> [WHAT YOU ARE ASKED TO DO]
Return a copy of every line in the data below that contains "output".

> [DATA PROVIDED]
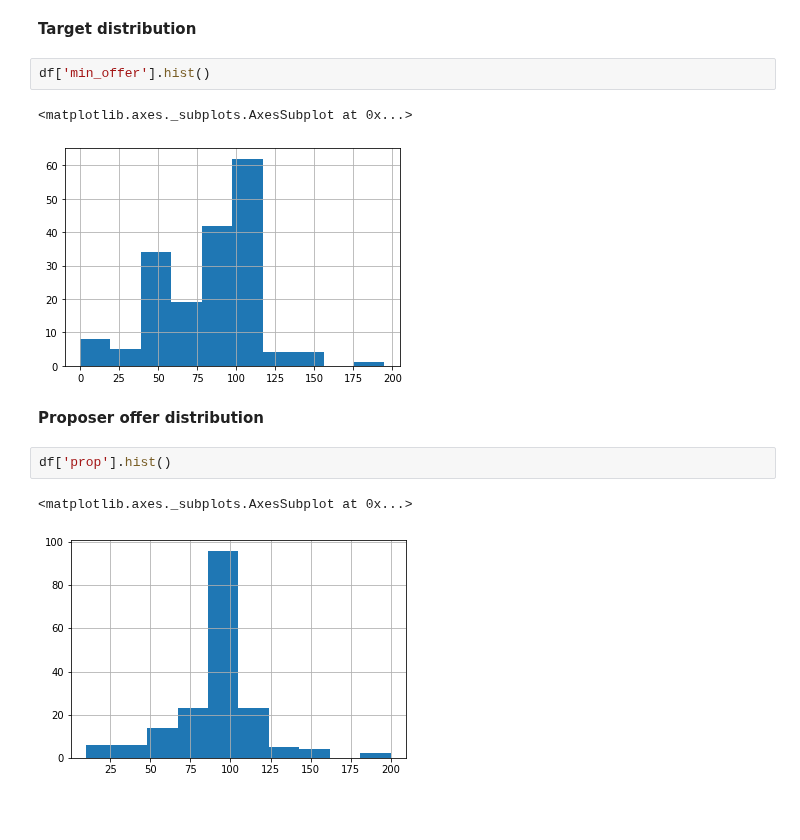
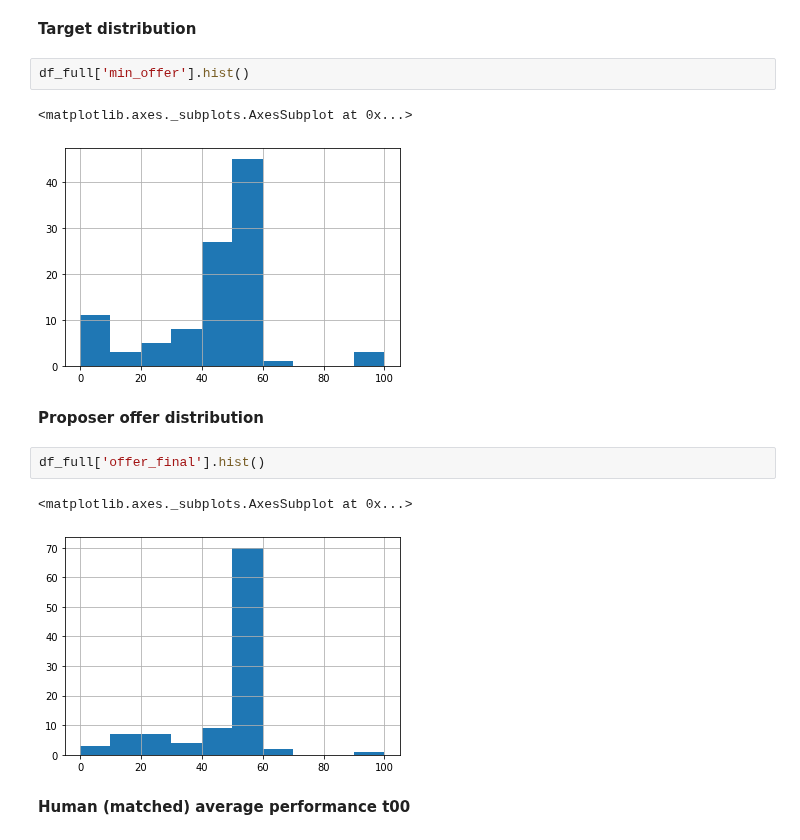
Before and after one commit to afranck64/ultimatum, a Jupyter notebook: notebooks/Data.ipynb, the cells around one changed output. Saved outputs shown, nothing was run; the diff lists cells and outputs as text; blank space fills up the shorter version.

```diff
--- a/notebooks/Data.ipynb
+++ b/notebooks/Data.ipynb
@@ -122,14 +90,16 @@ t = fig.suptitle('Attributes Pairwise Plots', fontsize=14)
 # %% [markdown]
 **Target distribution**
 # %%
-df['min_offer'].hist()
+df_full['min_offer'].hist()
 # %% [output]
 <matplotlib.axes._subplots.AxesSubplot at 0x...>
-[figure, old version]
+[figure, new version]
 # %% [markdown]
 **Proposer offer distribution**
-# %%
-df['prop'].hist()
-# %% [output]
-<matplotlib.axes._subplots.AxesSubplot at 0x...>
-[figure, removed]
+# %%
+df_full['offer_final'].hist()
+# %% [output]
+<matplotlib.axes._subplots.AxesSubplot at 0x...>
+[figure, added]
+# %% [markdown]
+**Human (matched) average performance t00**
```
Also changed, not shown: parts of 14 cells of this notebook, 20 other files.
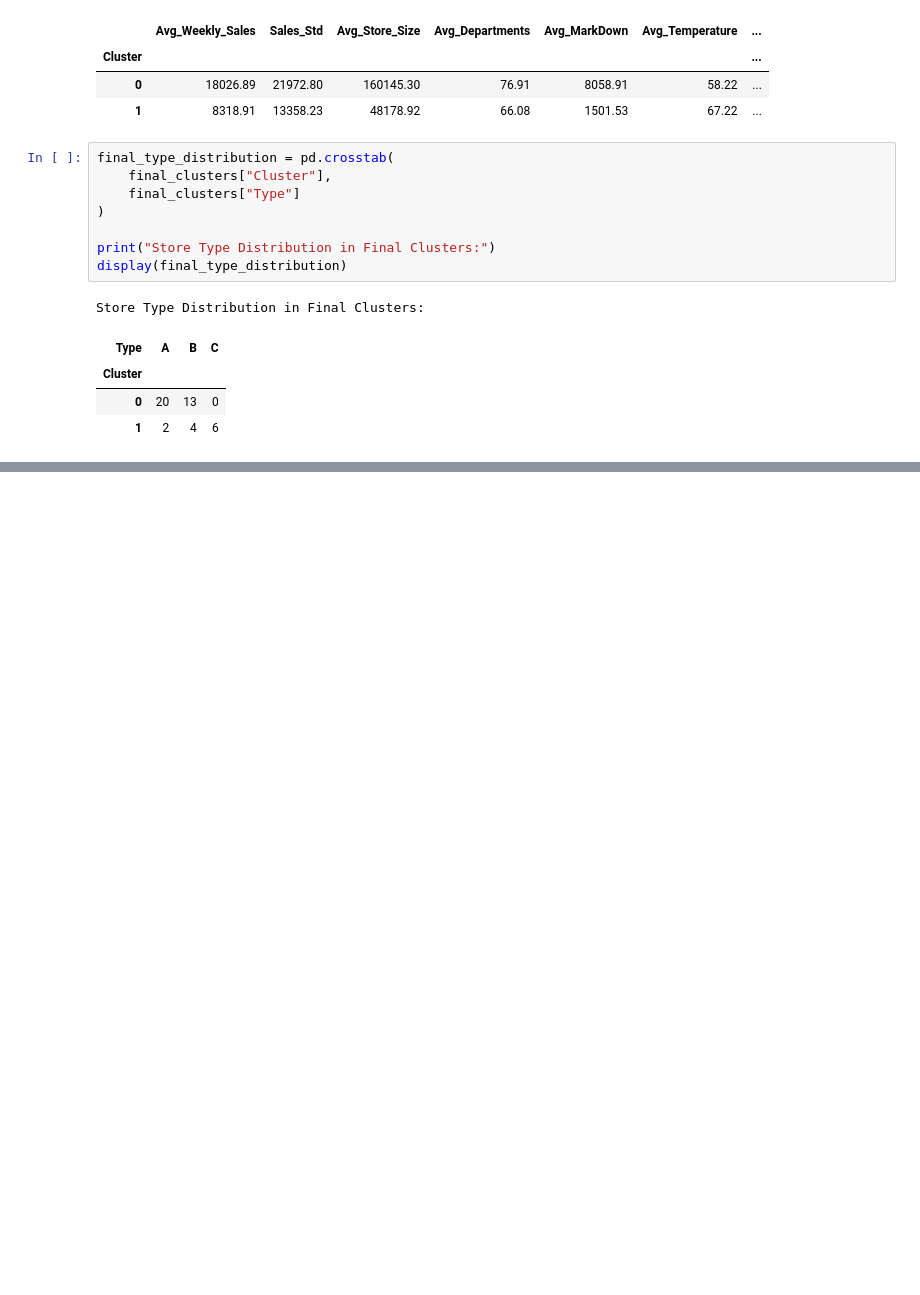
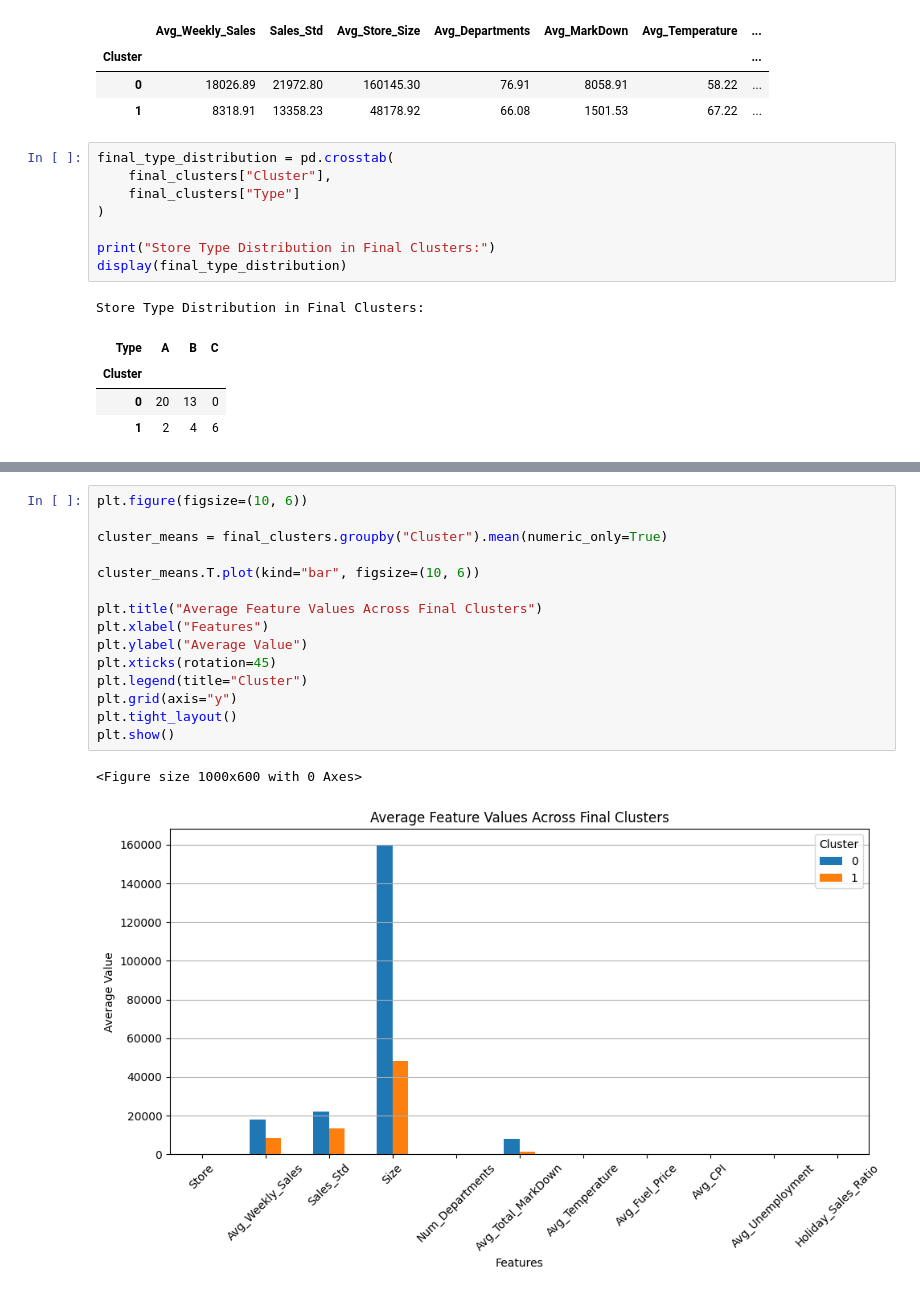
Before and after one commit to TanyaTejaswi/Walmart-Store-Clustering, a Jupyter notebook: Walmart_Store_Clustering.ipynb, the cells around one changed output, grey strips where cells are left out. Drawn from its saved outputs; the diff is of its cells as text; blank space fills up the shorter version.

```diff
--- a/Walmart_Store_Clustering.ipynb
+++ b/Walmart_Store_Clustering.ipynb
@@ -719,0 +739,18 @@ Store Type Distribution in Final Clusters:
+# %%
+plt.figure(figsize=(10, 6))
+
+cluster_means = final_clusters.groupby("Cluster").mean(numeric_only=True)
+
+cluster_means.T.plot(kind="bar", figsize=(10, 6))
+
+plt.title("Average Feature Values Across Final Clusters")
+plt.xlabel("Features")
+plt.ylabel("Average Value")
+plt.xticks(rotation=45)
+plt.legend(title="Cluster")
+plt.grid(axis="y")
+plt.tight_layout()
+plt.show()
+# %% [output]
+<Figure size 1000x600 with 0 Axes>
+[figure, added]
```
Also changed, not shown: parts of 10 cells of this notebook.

> [WRITTEN REPLY]
Before and after one commit to afranck64/ultimatum, a Jupyter notebook: notebooks/Data.ipynb, the cells around one changed output. Saved outputs shown, nothing was run; the diff lists cells and outputs as text; blank space fills up the shorter version.
 # %% [output]
-# %% [output]
+# %% [output]
Before and after one commit to TanyaTejaswi/Walmart-Store-Clustering, a Jupyter notebook: Walmart_Store_Clustering.ipynb, the cells around one changed output, grey strips where cells are left out. Drawn from its saved outputs; the diff is of its cells as text; blank space fills up the shorter version.
+# %% [output]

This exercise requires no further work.